#stemeducation #sciart #scicomm #womeninstem #womenshistorymonth#telomere #telomerase #jkxcomics


Originally posted by wolfeverything

Originally posted by smboys
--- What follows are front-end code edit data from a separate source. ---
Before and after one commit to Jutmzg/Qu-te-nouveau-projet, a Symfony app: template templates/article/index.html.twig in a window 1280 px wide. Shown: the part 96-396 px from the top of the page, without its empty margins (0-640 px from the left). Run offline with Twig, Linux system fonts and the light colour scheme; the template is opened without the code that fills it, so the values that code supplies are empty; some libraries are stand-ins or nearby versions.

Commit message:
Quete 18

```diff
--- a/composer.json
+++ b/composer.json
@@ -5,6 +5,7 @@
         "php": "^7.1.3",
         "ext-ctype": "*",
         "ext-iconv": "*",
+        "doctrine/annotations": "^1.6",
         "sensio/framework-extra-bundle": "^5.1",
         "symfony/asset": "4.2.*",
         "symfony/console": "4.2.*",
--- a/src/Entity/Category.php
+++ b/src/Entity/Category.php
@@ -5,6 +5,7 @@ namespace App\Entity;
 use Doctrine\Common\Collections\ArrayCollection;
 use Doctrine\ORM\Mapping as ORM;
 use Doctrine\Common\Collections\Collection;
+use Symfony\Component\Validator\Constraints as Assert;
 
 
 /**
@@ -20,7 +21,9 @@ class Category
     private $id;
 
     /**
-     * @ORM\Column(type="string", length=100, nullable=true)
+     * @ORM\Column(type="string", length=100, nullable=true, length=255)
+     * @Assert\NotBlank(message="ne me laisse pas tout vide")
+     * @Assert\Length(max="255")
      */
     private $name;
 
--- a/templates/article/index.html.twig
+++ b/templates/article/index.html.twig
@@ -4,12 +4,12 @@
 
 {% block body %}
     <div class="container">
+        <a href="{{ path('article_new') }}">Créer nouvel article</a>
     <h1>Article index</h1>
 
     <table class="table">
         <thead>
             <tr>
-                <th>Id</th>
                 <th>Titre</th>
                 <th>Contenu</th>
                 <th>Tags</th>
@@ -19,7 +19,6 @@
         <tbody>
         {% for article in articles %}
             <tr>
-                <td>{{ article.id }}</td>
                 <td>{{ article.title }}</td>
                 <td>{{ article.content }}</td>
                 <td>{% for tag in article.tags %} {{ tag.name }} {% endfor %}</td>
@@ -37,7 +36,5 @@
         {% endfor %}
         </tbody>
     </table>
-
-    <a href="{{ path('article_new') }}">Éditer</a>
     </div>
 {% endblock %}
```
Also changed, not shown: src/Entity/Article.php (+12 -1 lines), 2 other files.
▪ Quiet
▪ Keeps to himself
▪ Looks frail
▪ Has more arm strength than you’ll ever have
▪ Smile is his pride
▪ His own fanclub of ‘useless girls’
▪ Cringes at them
▪ 'Teenage girls are scary.’ - Him
▪ 'You’re just a sissy.’ - Jeno
▪ 'I hate you.’ - Him
▪ Ignores most people
▪ Has the same problem with biting that Mark does
▪ Oral fixation
▪ Likes chewing on things
▪ Biting
▪ Candy addict
▪ Oddly enough maintains perfect teeth
▪ Doesn’t know how to function in large groups
▪ Loud laugh
▪ Awkward shit
▪ Semi nerd
▪ Blurts random useless facts when nervous
▪ 'Did you know there is enough DNA in an average person’s body to stretch from the sun to Pluto and back 17 times?’ - Him
▪ Everyone turns to stare at him with a 'what the hell nerd?’ look
▪ That’s how you met
▪ You over heard
▪ 'The genetic code in each human cell, contains 23 DNA molecules each containing from 500 thousand to 2.5 million nucleotide pairs.’
▪ When he looked at you, he froze
▪ You were so beautiful
▪ And cute with your books against your chest
▪ As your eyes met, you both k n e w
▪ From that moment, you were his
▪ He was yours
▪ 'I thought teenage girls were scary?’ - Jeno
▪ 'Go jump off of a cliff, Jeno.’ - Him
▪ Homework buddies
▪ You are connected at the hip
▪ Soulmates
▪ He’s a bit bipolar
▪ One moment a brat
▪ The next a sweetheart
▪ One minute hates being touched
▪ The next in literal tears for love
- wolf -
▪ Stays at the back of the pack
▪ Since you’re always around, he always drops his head in your lap
▪ 'I’m not a good pack member..’ - Him
▪ You frown, letting him vent
▪ He does this about once a week
▪ Sometimes two
▪ Self conscious about being one of the more scrawny wolves
▪ Becomes horribly dangerous in threatening situations
▪ Might think lowly of his abilities, but would rip someone to shreds for looking at you wrong
▪ Often patrols with Jeno, Hansol, or Mark
▪ You eventually help him realize how strong he is
▪ How crucial he is to the pack
▪ Stands tall at the front with Mark after you made your appearance in his life
▪ Show off
▪ F e t c h
▪ Another taxi
▪ Likes having you on his back
▪ Running through the forest
▪ Enjoys the wind in his fur
▪ Running through puddles to piss you off
▪ Always makes it up to you
▪ Can’t sleep without you around
▪ You’re his candy supplier
▪ 'You need protein- not sugar, you’re a growing cub.’ - Taeil
▪ 'The protein didn’t get you very far, so..’ - Him
▪ Taeil often has a hard time with him and Donghyuck
▪ He likes rolling on his back
▪ Belly rubs
▪ Paw massages
▪ He loves the affection
▪ He became a different person thanks to you

The Meaning of the Spiral

This fascinating shape repeats itself in nature from the double helix of the DNA molecule, to the shape of a shell, to a fern, to a galaxy a hurricane and the cream in your coffee.

One form of the spiral arises out of the famous Fibonacci sequence.  It is the most sacred of geometry.  It is used symbolically in every culture on Earth from the earliest neolithic to today.  Its shape, a center starting place then repeating orbits gaining in diameter at a constant rate is generally seen as relating  to coming into being, birth, time, growth, life, evolution, cosmic force and emergence.

In modern times it has come to be associated with Pantheism. Think of a spiral as a circle that moves forward and so does not terminate.  This is the Dharma.  Every orbit is a moment of existence yet each of these moments, rather than being distinct are actually continuous connected in an unbroken spiral to the moment before it and the moment after.  In this way time can be seen as an infinite spiral of interconnected moments.  Thus, everything that was, is, and ever will be are connected in the spiral of existence.

🐚 Saṃsāran 🐚